One of the conversations on America’s Debate recently was on the topic of whether certain kinds of taxation can be considered theft. It’s a common enough meme. Many people seem to feel that government is like a store, where every individual taxpayer is entitled to at least a dollar’s worth of goods or services for every dollar paid in taxes. Nobody complains if they get more, of course, so it all ends up a little like Lake Wobegon (“where every child is above average”), but there’s no shortage of people who whine about getting less. Clue #1: government is not like a store. The government is responsible to the people collectively, not individually, and sometimes benefits do not flow back to the same people who paid the taxes to create them. I used the example of fire or ambulance service. It doesn’t matter that the direct benefits are not distributed evenly, or that many of the people who do receive direct benefits are destitute; we’re all better off for having such services available. Likewise we’re better off having laws and courts that enforce contracts, protect us from thieves, and generally provide a business environment in which markets are truly free and competition can thrive. I might not benefit directly from apprehension of a particular thief, but I do benefit from the fact that thieves in general get caught.

This brings me to my real point, which is far more general. Regular readers know that I’m a big fan of game theory, and particularly the Prisoners’ Dilemma.

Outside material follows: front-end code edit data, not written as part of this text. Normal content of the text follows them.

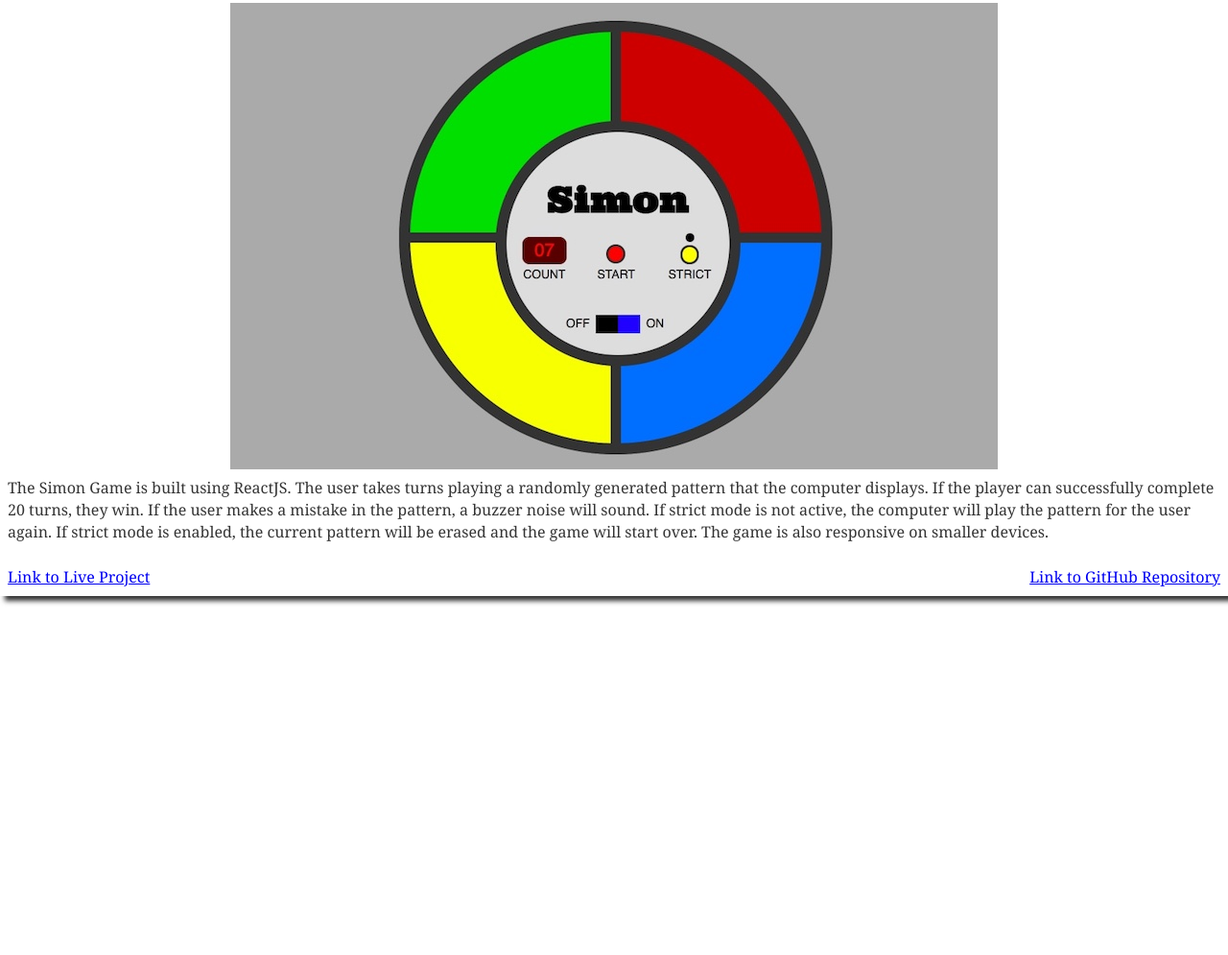
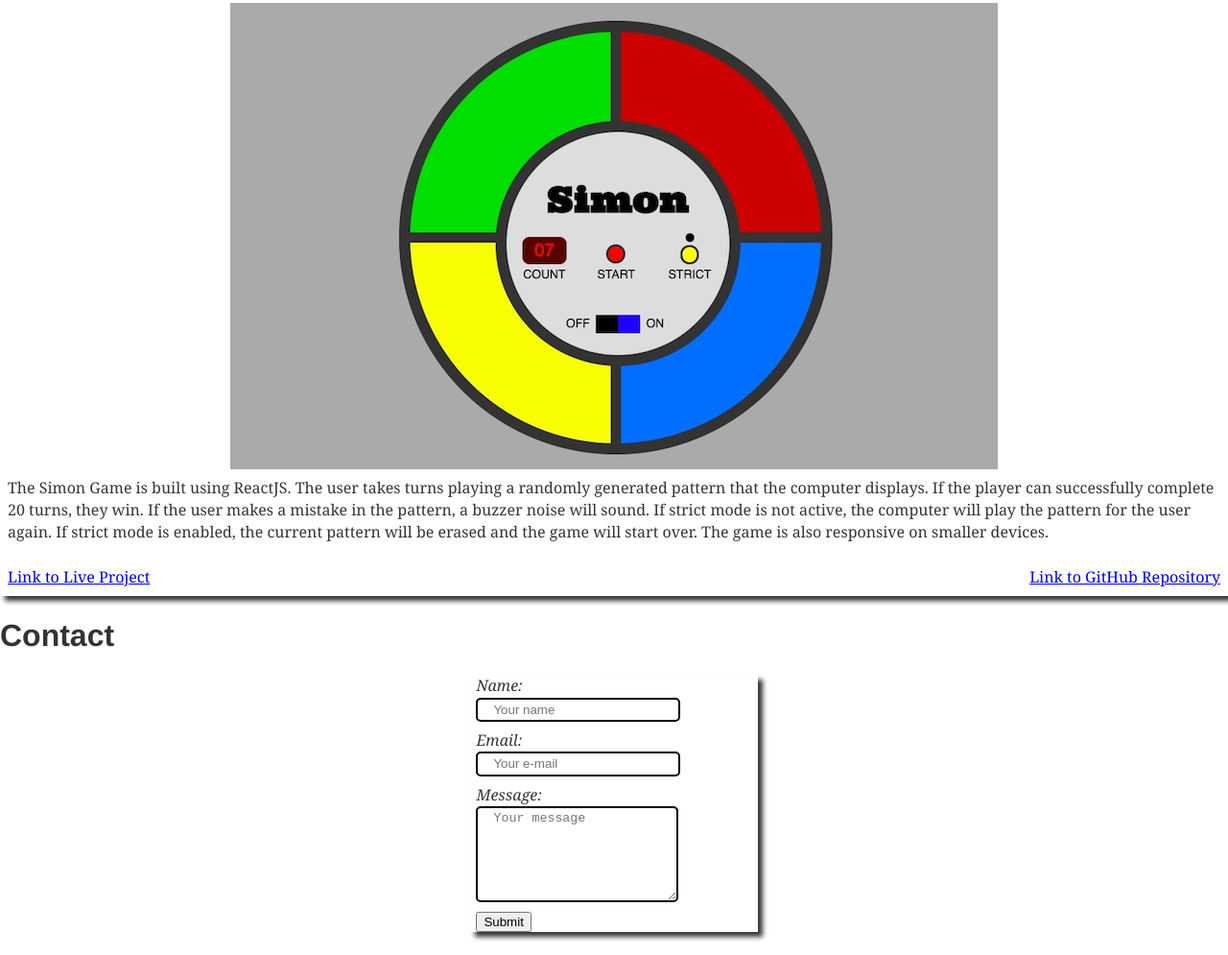
Before and after one commit to entorenee/Portfolio-Site, a Gatsby site: page / in a window 1280 px wide. Shown: the part 1056-2051 px from the top of the page at 96% size. Before the commit the page ends 1701 px from the top, so only its background shows below. Built offline with nearby package versions, Linux system fonts and the light colour scheme; Gatsby itself is replaced by a stand-in of ours; some packages are replaced by stand-ins of ours; what typography-theme-lincoln would draw is missing.

Commit message:
Add Contact section to index page

```diff
--- a/src/pages/index.js
+++ b/src/pages/index.js
@@ -1,7 +1,7 @@
 import React from 'react';
-import Link from 'gatsby-link';
 import About from '../components/about/About';
 import Work from '../components/work/Work';
+import Contact from '../components/Contact';
 
 const { Fragment } = React;
 
@@ -9,6 +9,7 @@ const IndexPage = () => (
   <Fragment>
     <About />
     <Work />
+    <Contact />
   </Fragment>
 );
 
```
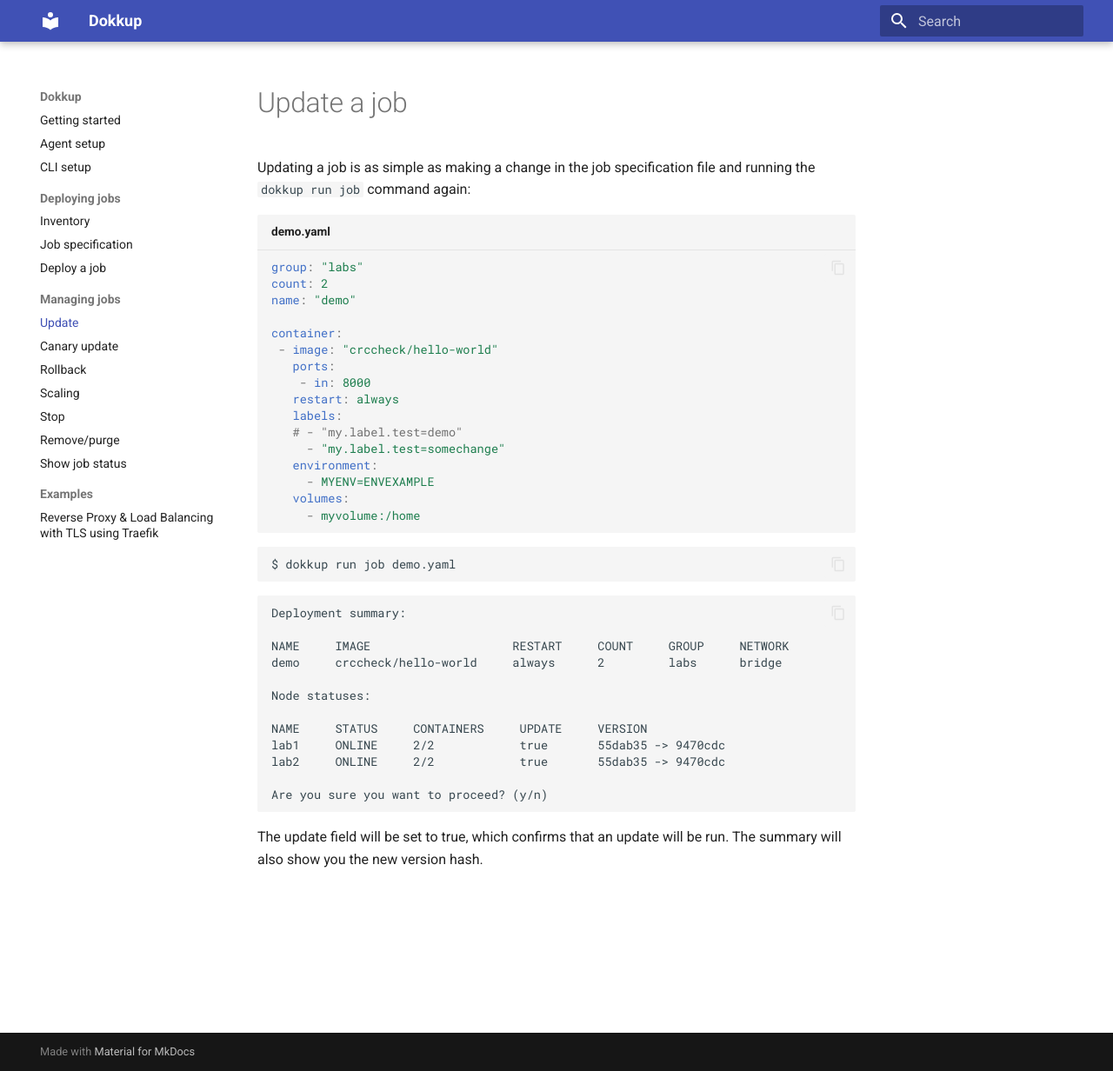
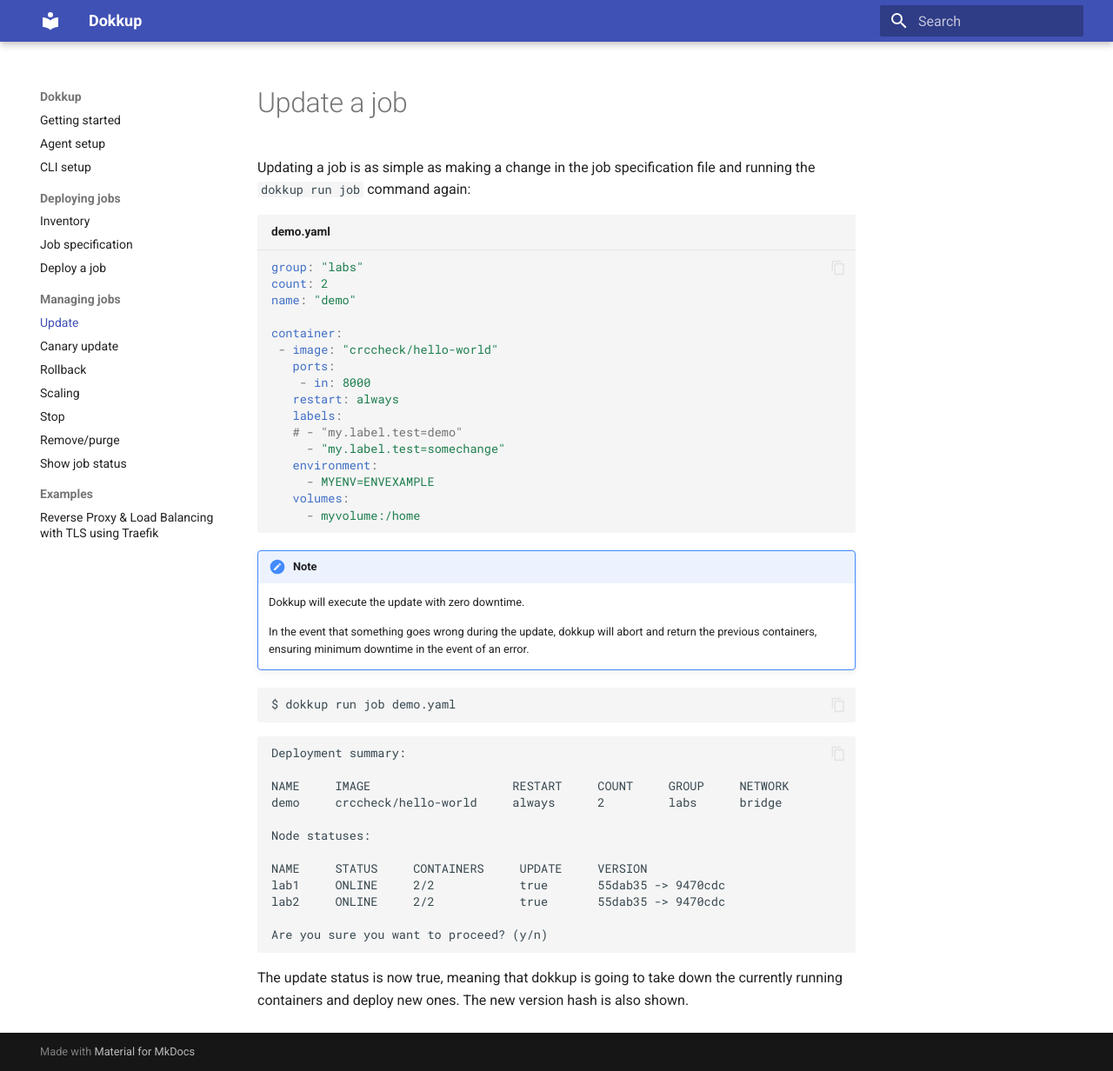
Before and after one commit to XiovV/dokkup, an MkDocs documentation site: the page built from docs/managing_jobs/update.md, in a window 1280 px wide and 1232 px high. Shown: the whole window at 87% size. Built offline with MkDocs 1.6.1 and Material for MkDocs 9.7.7, drawn with Linux system fonts in a browser that asks for light colours.

Commit message:
docs(mkdocs): add note regarding updates

````diff
--- a/docs/managing_jobs/update.md
+++ b/docs/managing_jobs/update.md
@@ -21,6 +21,11 @@
      - myvolume:/home
 ```
 
+!!! note
+    Dokkup will execute the update with zero downtime.
+
+    In the event that something goes wrong during the update, dokkup will abort and return the previous containers, ensuring minimum downtime in the event of an error.
+
 ```shell
 $ dokkup run job demo.yaml
 ```
@@ -40,4 +45,4 @@
 Are you sure you want to proceed? (y/n)
 ```
 
-The update field will be set to true, which confirms that an update will be run. The summary will also show you the new version hash.
+The update status is now true, meaning that dokkup is going to take down the currently running containers and deploy new ones. The new version hash is also shown.
````
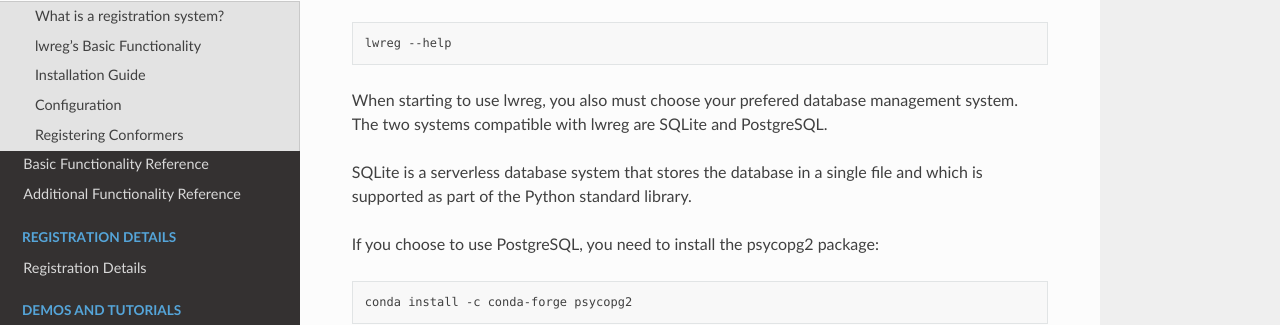
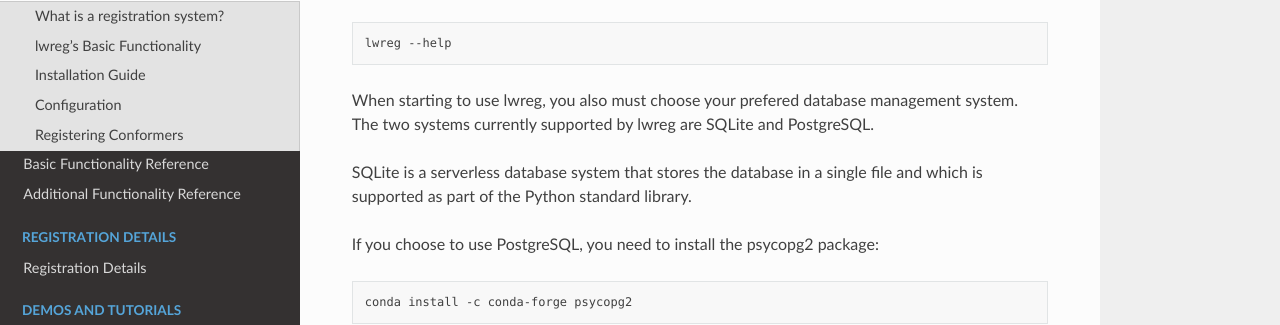
Before and after one commit to rinikerlab/lightweight-registration, a Sphinx documentation site: the page built from docs/source/gettingstarted.rst, in a window 1280 px wide and 900 px high, scrolled down 855 px. Shown: the part 167-492 px from the top of the window. Built offline with Sphinx 7.4.7 and the Read the Docs theme 3.1.0, drawn with Linux system fonts in a browser that asks for light colours.

Commit message:
Update docs/source/gettingstarted.rst
Co-authored-by: Greg Landrum <greg.landrum@gmail.com>

```diff
--- a/docs/source/gettingstarted.rst
+++ b/docs/source/gettingstarted.rst
@@ -49,7 +49,7 @@
     lwreg --help
 
 When starting to use lwreg, you also must choose your prefered database management system.
-The two systems compatible with lwreg are SQLite and PostgreSQL.
+The two systems currently supported by lwreg are SQLite and PostgreSQL.
 
 SQLite is a serverless database system that stores the database in a single file and which is supported as part of the Python standard library.
 
```
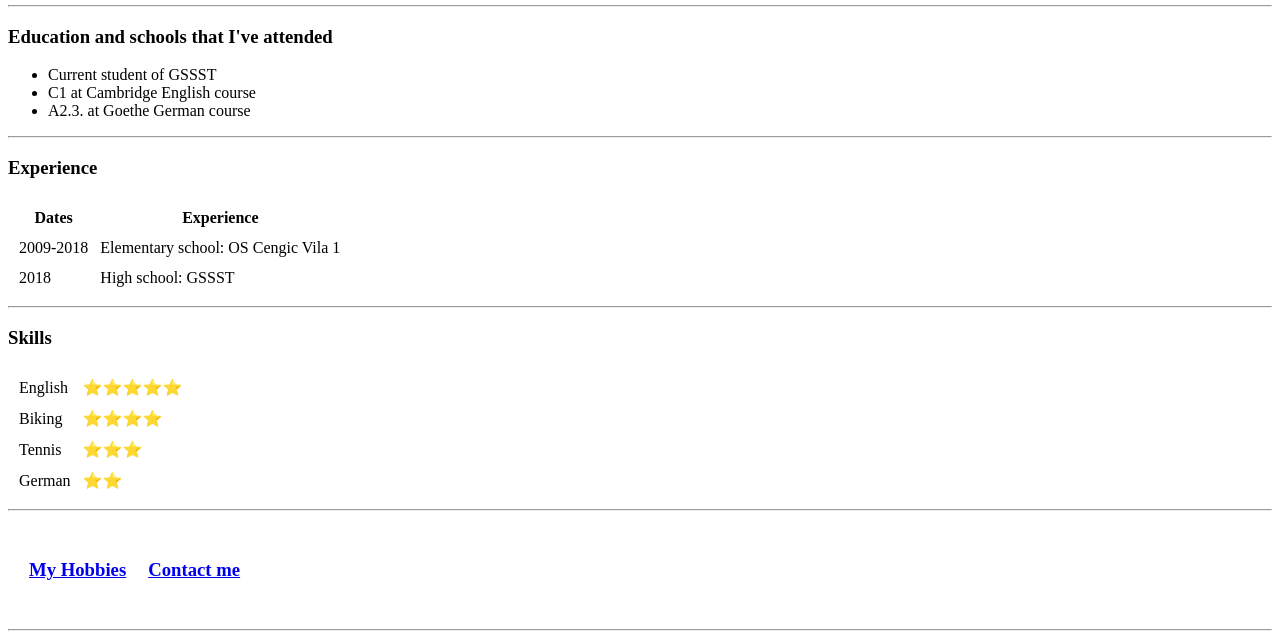
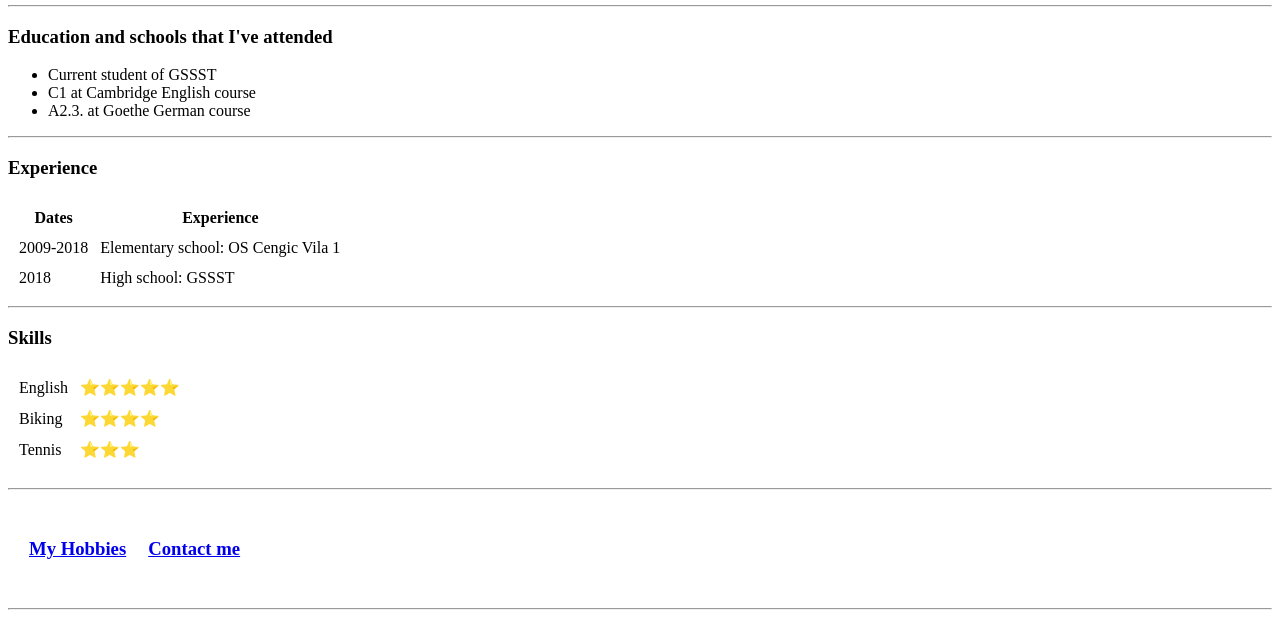
Before and after one commit to alensahinpasic/cv, a plain HTML site: page index.html in a window 1280 px wide. Shown: the part 257-896 px from the top of the page. After the commit the page ends 875 px from the top, so only its background shows below. Drawn offline with Linux system fonts and the light colour scheme.

Commit message:
Update index.html

```diff
--- a/index.html
+++ b/index.html
@@ -64,9 +64,7 @@
           <td>⭐⭐⭐</td>
         </tr>
         <tr>
-          <td>German</td>
-          <td>⭐⭐</td>
-        </tr>
+
 
       </table>
 
```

One of the most interesting results in game theory, particularly in the work of Robert Axelrod (who has written two books and numerous articles on the subject), is the idea of cooperation between players arising spontaneously, i.e. without explicit collusion or even communication. What’s often overlooked is that spontaneous cooperation is only one example of a more general case: the success of a strategy based on heuristics rather than concrete knowledge about outcomes. You might not know, in any particular case, whether doing X will work out well, but you certainly can know that if you always do X you’ll do better over time than if you always avoid doing X. It’s a type of reasoning very familiar to game players. Without being able to foresee exactly how it will play out in the current game, a player might very well know that allowing a particular exchange or pawn structure to occur just seems to invite disaster time after time…so s/he avoids it. A particularly interesting example is the “poisoned pawn” that shows up in many openings. It’s hard to explain to a non-player, but the basic idea is that sometimes taking what seems to be a free pawn can be a grievous error. Sometimes the error is obvious, such as when a bishop or queen gets trapped. Other times the error is extremely subtle, such as when removing the pawn opens up a powerful line of attack for the opponent twenty moves later (b- and g-pawns are notorious this way).

The same sort of reasoning is just as applicable in human affairs. Certain behaviors are simply self-defeating, not because of immediate or direct retaliation but because they upset the social order in a way that just always seems to rebound on the original miscreant. There’s a reason every religion and culture has come up with ideas like karma and the Golden Rule and “as ye sow” and so on. They’re the real-life equivalent of the chess player’s “I get screwed whenever I do that” knowledge. There’s often a threshold effect too, best illustrated by a lesser known example from game theory – Rousseau’s Stag Hunt. A group of people want to hunt a stag, which can only be hunted successfully by a group acting in concert, and then only sometimes. But there are also rabbits in the woods which, while valued less than stags, can almost certainly be caught even by a single individual…especially if everybody else is off hunting stags. If everyone stays committed to the stag hunt, a feast is likely (though not certain). If too many people leave the group to hunt rabbits, though, there’s no chance of a venison feast. (Some of you might recognize this as being very similar to the more recent Tragedy of the Commons.) The point here is that societies and governments are more like stag hunts than anything else. Everyone thinks they’re the only one hunting rabbits, so they think it’s OK, but when everyone’s hunting rabbits we all get cheated out of a stag. The laissez-fairies are not the kings of competition, as they like to portray themselves; they’re the kings of degrading competition, so they can “get ahead” on a shorter, poorer track.

The systemic effects of either selfishness or selflessness far exceed anybody’s ability to predict consequences. Sometimes it’s worth adhering to a rule not because a reward is anticipated but because thousands of years of experience have taught us that it’s the right thing to do. We might not understand exactly why, it might seem less compelling than our rationalizations for selfishness, but it’s the right thing in the long run nevertheless.